determined by the lot's location, size and property taxes. Technical
factors include the availability of municipal sewer and water
lines, the level of the subsurface water and the water
table; the grade slopes; the quality of the bearing soil;
and whether or not the lot is located in a flood-prone area.
Other factors are the quality of the neighborhood schools and
colleges, the nearest shopping center and supermarkets, social
clubs, houses of worship, mass transit systems and highways, as
well as theaters, beaches, parks, public swimming pools, and golf
courses. Legal considerations in lot selection include ownership,
type of deed, deed restrictions, and easements and encroachments.
You can find lots for sale through
sale" signs posted in front of a property or along roads
relatives and coworkers
considering a lot, you should estimate how much money to allocate
for buying the lot and how much for the construction of your home.
The ratio between the price of a lot and the total cost of the
house depends on the market conditions and the location. Land
is cheaper in rural than in urban areas, hence the price of the
lot as a percentage of the total cost of the house is likely to
be less in rural than in urban areas.
In comparing lot prices, remember the cash price is not the only
consideration. If the land is rocky, wooded or steeply graded,
it will be more expensive to build a house. Another financial
consideration is whether the land has municipal sewage disposal
and water on-site.

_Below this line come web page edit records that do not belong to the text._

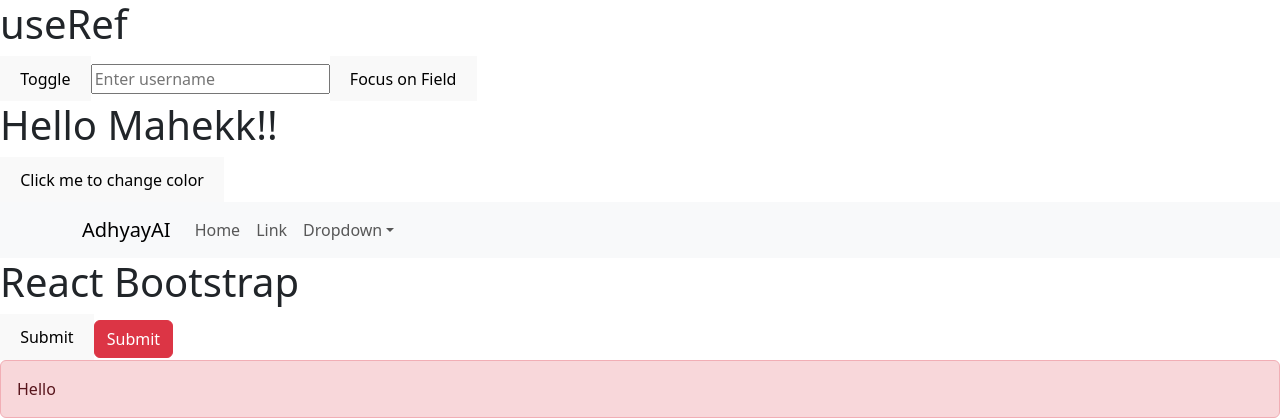
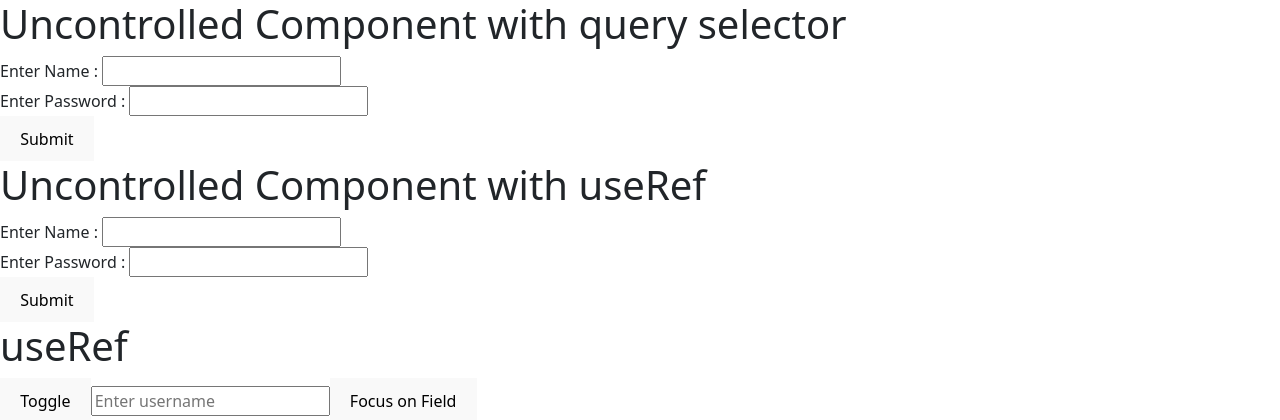
Before and after one commit to MahekSheth01/ReactJS, a React (Vite) app: page / in a window 1280 px wide. Shown: the top 420 px of the page. Built offline with nearby package versions, Linux system fonts and the light colour scheme.

Commit message:
Uncontrolled Component

```diff
--- a/src/App.jsx
+++ b/src/App.jsx
@@ -25,6 +25,7 @@ import InlineStyle from "./InlineStyle";
 import StyledComp from "./StyledComp";
 import Boostraped from "./Boostraped";
 import HookuseRef from "./HookuseRef";
+import UnControlledComponent from "./UnControlledComponent";
 function App() {
 
   /* ===== BASIC FUNCTIONS ===== */
@@ -116,6 +117,7 @@ function App() {
   /* ===== JSX RETURN ===== */
   return (
     <div>
+      <UnControlledComponent/>
       <HookuseRef/>
       <Boostraped/>
       <StyledComp/>
--- /dev/null
+++ b/src/UnControlledComponent.jsx
@@ -0,0 +1,46 @@
+import React, { useRef } from 'react'
+
+const UnControlledComponent = () => {
+    const handleUn=(event)=>{
+        event.preventDefault();
+        const username=document.querySelector("#username").value
+        const password=document.querySelector("#password").value
+        console.log("Username:",username);
+        console.log("Password:",password);
+    }
+
+    const userRef=useRef();
+    const passRef=useRef();
+
+    const handleRef=(event)=>{
+        event.preventDefault();
+        const username=userRef.current.value;
+        const password=passRef.current.value;
+        console.log("Username:",username);
+        console.log("Password:",password);
+    }
+
+  return (
+    <div>
+      <h1>Uncontrolled Component with query selector</h1>
+      <form action="" method="post" onSubmit={handleUn}>
+        Enter Name : <input type="text" id="username" name="username" />
+        <br />
+        Enter Password : <input type="password" name="password" id="password" />
+        <br />
+        <button type="submit">Submit</button>
+      </form>
+
+       <h1>Uncontrolled Component with useRef</h1>
+      <form action="" method="post" onSubmit={handleRef}>
+        Enter Name : <input type="text" ref={userRef} id="usernameref" name="username" />
+        <br />
+        Enter Password : <input type="password" ref={passRef} name="password" id="passwordref" />
+        <br />
+        <button type="submit">Submit</button>
+      </form>
+    </div>
+  )
+}
+
+export default UnControlledComponent
```
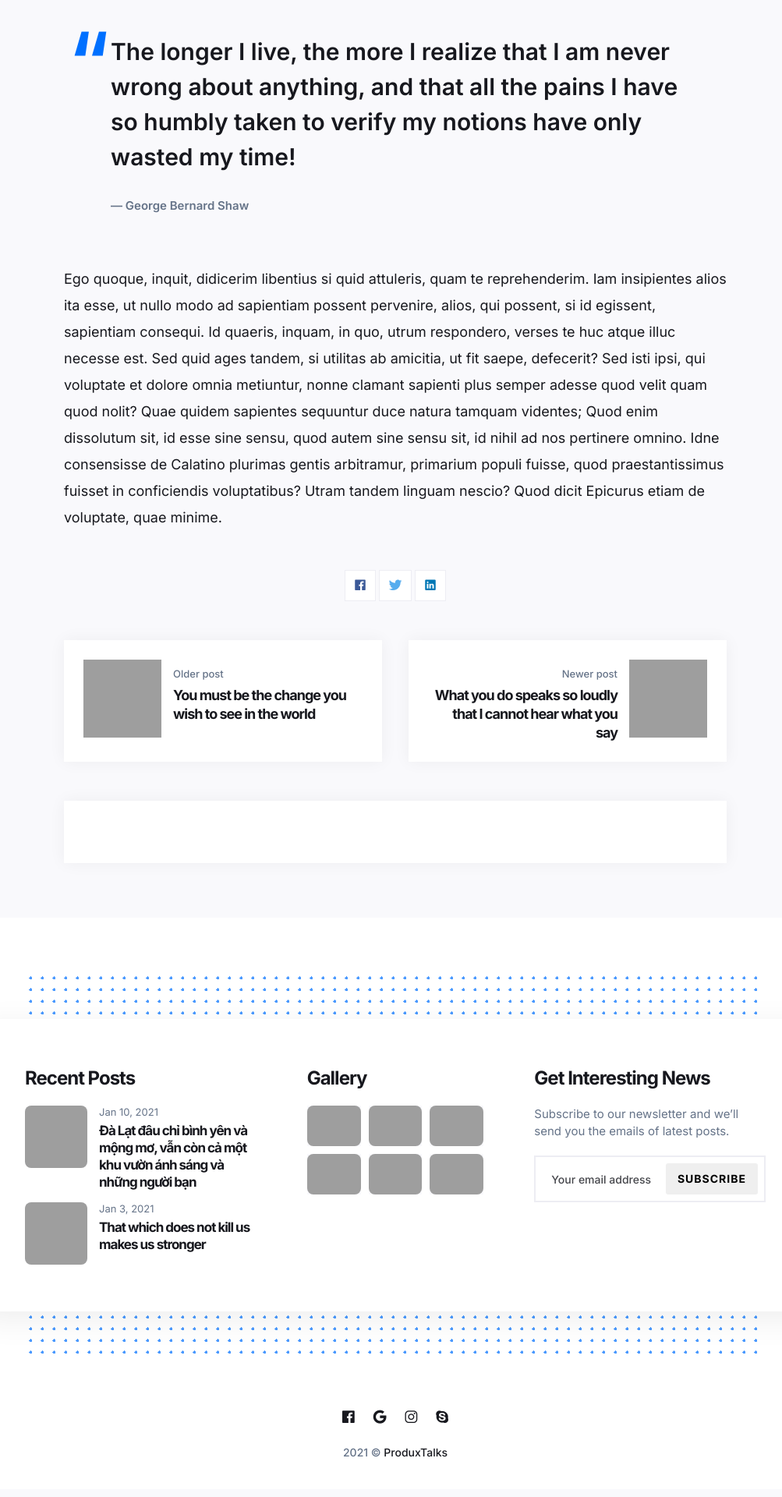
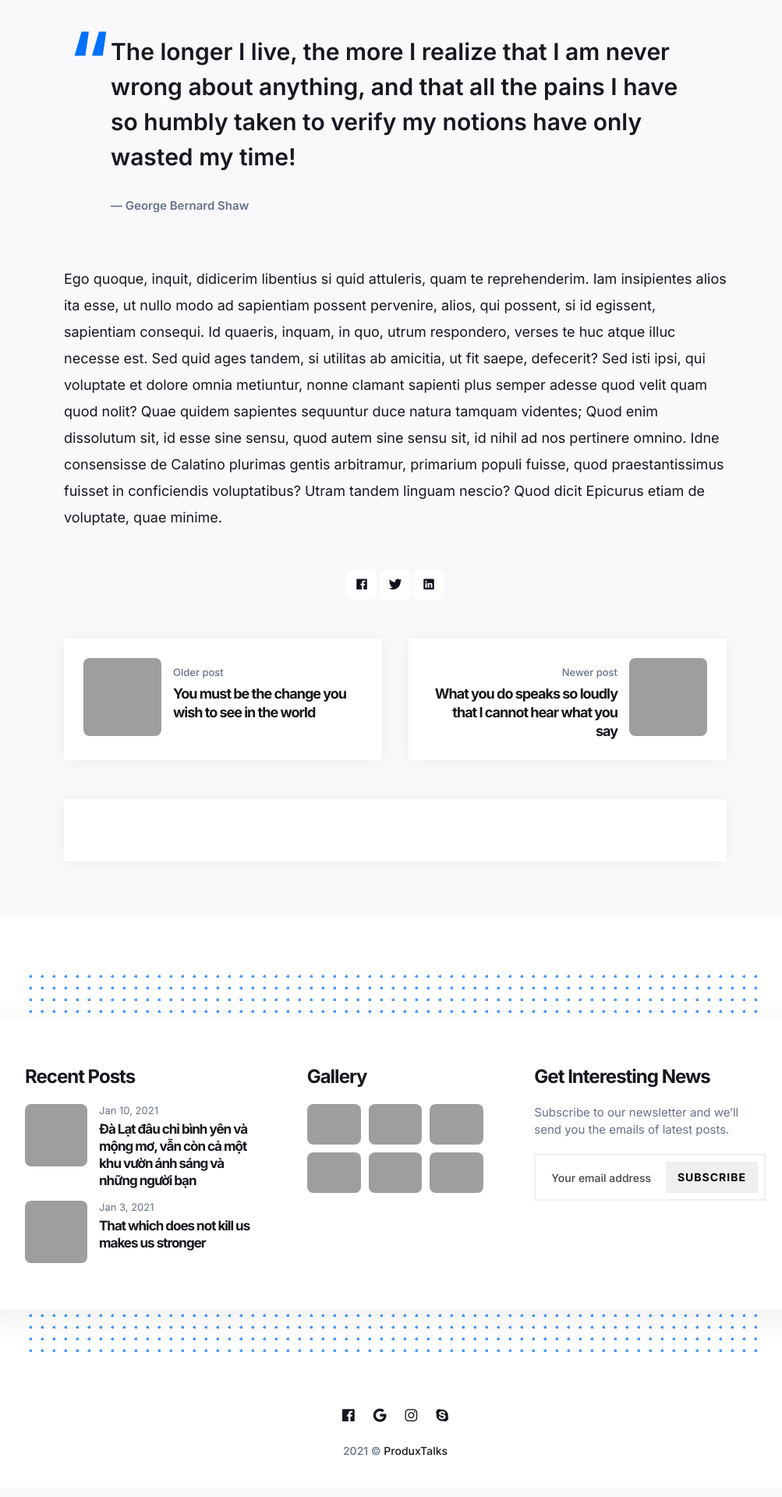
Before and after one commit to hoangdangent/hoangdangent.github.io, a Jekyll site: the page built from _posts/2018-11-05-Believe-and-act-as-if-it-were-impossible-to-fail.markdown, in a window 1280 px wide. Shown: the part 3534-5454 px from the top of the page at 78% size, without its empty margins (133-1136 px from the left). Built offline with Jekyll 4.4.1, drawn with Linux system fonts in a browser that asks for light colours; nearby versions of some CDN libraries; comment, search, counter and statistics services are not loaded; grey boxes are pictures that could not be loaded.

Commit message:
Update post.scss

```diff
--- a/_sass/4-layouts/post.scss
+++ b/_sass/4-layouts/post.scss
@@ -41,34 +41,35 @@
     &.share__twitter,
     &.share__linkedin,
     &.share__pinterest {
-      border: 1px solid $border-color;
+      border: 0px solid $border-color;
       background: $background-color-alt;
+      border-radius: 8px;
       &:hover {
         color: $white;
       }
     }
     &.share__facebook {
-      color: #3b5998;
+      color: #12111b; /* #3b5998; */
       &:hover {
-        background: #3b5998;
+        background: $brand-color /* #3b5998; */
       }
     }
     &.share__twitter {
-      color: #55acee;
+      color: #12111b; /* #55acee; */
       &:hover {
-        background: #55acee;
+        background: $brand-color /* #55acee; */
       }
     }
     &.share__linkedin {
-      color: #0077b5;
+      color: #12111b; /* #0077b5; */
       &:hover {
-        background: #0077b5;
+        background: $brand-color /* #0077b5; */
       }
     }
     &.share__pinterest {
-      color: #bd081c;
+      color: #12111b; /* #bd081c; */
       &:hover {
-        background: #bd081c;
+        background: $brand-color /* #bd081c; */
       }
     }
   }
@@ -104,6 +105,7 @@
       width: 100px;
       min-width: 100px;
       height: 100px;
+      border-radius: 8px;
       background-color: $background-color;
 
       img {
@@ -112,6 +114,7 @@
         left: 0;
         width: 100%;
         height: 100%;
+        border-radius: 8px;
         object-fit: cover;
       }
     }
```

If these need to be added, the building costs
will rise. And, don't forget to check the title deed and transfer
taxes for the plot.